Bringing awareness to hepatitis C

Posted at: 07/25/2013 4:13 PM
Updated at: 07/25/2013 5:50 PM
By: Joangel Concepcion

It's an issue you may not be aware of and medical experts are saying it affects more people than you think.

Hepatitis C is a liver disease that stems from contracting the virus. The Centers for Disease Control says the virus can range from a mild to a serious, lifelong illness. It's usually spread from blood from person to person. Currently, most people become infected with the virus by sharing needles or other equipment to inject drugs. Before the 1990's, it was commonly spread through blood transfusions and organ transplants. The impact in our area is enough to make local organizations and lawmakers act.

Local organizations teamed up with Senator Ted O'Brien to declare Thursday the very first annual African American Hepatitis C Action Day. But if you're not African American, it doesn't mean you're out of the clear. What's scary is, like HIV, a person with hepatitis C can look completely healthy and not even know they have the virus. That's why experts say everyone should get tested.

Democratic Senator Ted O'Brien, 55th Senate District, said, “People must absolutely know how serious this health risk is, particularly in the African-American community where it is most common.”

Senator Ted O'Brien is talking about hepatitis C, a serious virus that affects many in our area.

Senator O'Brien said, “Every year, we have about 300 to 400 cases , active cases of people who have chronic viral hepatitis.”

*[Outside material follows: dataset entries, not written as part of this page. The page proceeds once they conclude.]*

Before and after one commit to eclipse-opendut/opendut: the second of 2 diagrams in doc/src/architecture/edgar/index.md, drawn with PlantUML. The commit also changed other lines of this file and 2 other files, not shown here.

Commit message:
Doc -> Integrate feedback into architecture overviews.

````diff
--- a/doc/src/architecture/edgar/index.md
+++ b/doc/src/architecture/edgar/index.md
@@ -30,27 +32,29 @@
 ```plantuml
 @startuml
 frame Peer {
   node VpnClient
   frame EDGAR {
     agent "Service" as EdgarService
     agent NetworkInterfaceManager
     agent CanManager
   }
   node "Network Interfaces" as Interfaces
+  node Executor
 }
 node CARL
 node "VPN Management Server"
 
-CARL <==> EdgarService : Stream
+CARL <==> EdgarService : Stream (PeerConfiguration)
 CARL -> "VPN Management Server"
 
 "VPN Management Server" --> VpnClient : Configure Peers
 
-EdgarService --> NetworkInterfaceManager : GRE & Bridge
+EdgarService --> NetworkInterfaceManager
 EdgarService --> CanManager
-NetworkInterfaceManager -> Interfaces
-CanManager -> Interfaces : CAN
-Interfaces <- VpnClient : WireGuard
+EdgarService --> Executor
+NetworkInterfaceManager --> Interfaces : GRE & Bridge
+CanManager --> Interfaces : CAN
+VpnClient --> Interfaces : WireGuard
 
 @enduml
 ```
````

Those who are also at risk are HIV patients, drug users and anyone born between 1945-1965.

Angerame said, “That is one of the age groups that we want to get tested because we didn't know how to protect ourselves back in the baby boomer days. A lot of people were exposed and they don't know that they have it.”

News10NBC caught up with nurse Marty Angerame, who is involved with a local hepatitis C program.

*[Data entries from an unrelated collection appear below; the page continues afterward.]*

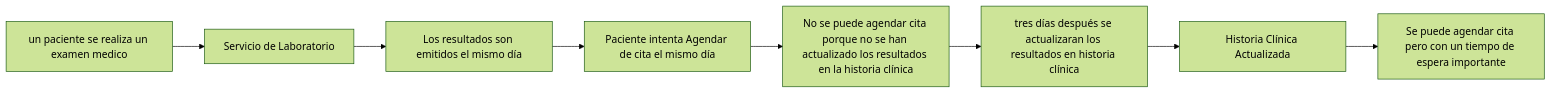
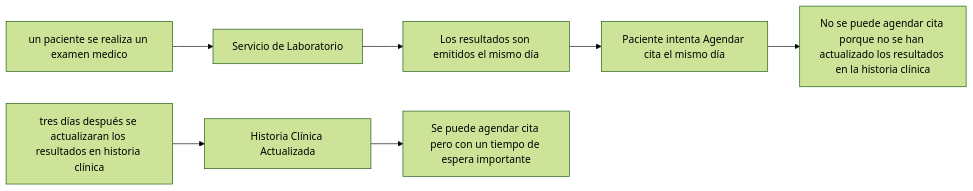
One commit to JhalexR/learning-journey changed the second of 3 diagrams in Knowledge Base/2 Articulos e investigaciones/3. Hospitalización y Software.md. Above: the diagram before and after it, drawn with Mermaid (forest theme). The commit also changed other lines of this file, not shown here.

````diff
--- a/Knowledge Base/2 Articulos e investigaciones/3. Hospitalización y Software.md
+++ b/Knowledge Base/2 Articulos e investigaciones/3. Hospitalización y Software.md
@@ -48,21 +48,21 @@
 ```mermaid
 
 flowchart LR
 
 A["un paciente se realiza un examen medico"]
 B["Servicio de Laboratorio"]
 C["Los resultados son emitidos el mismo día"]
 
 A --> B --> C 
 
-D["Paciente intenta Agendar de cita el mismo día"]
+D["Paciente intenta Agendar cita el mismo día"]
 E["No se puede agendar cita porque no se han actualizado los resultados en la historia clínica"]
 
 C --> D --> E
 
 F["tres días después se actualizaran los resultados en historia clínica"]
 G["Historia Clínica Actualizada"]
 H["Se puede agendar cita pero con un tiempo de espera importante"]
 
-E --> F --> G --> H
+F --> G --> H
 ```
````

Angerame said, “Now we're doing the test and the test is testing for an antibody, which is a chemical that your body creates to fight off the germ.”

The test is easy. All it takes is the prick of a finger and 20 minutes of your time. The good news is there is help.

Byron Kennedy, Monroe County Department of Health, said, “We have a better treatment now that we can cure 80% of the people. It involves pills, taking shots and it is a very individualized treatment.”

But nurse Angerame says what can really save your life is early detection.

Angerame said, “The sooner you find out, the easier it is to treat you. If you already have scarring of the liver, if you already have cirrhosis, it's that much harder to get rid of the virus.”

The patient shown in our video was kind enough to let us film the testing process, but all of the screenings are confidential so you can feel comfortable going in and getting a test. If do you test positive, there are counselors and doctors available for help.

There are several places throughout the city that offer the screening for free. The Anthony Jordan Health Center, Trillium Health(formerly AIDS Care) on Monroe Avenue and  Central Avenue will offer free screenings. For more information, click here.

Senator O'Brien pushed for a bill requiring all medical providers to offer hepatitis C testing, especially to those baby boomers, which account for more than 75% of people affected by this disease. He calls it an important step. He says it should become law later on this year.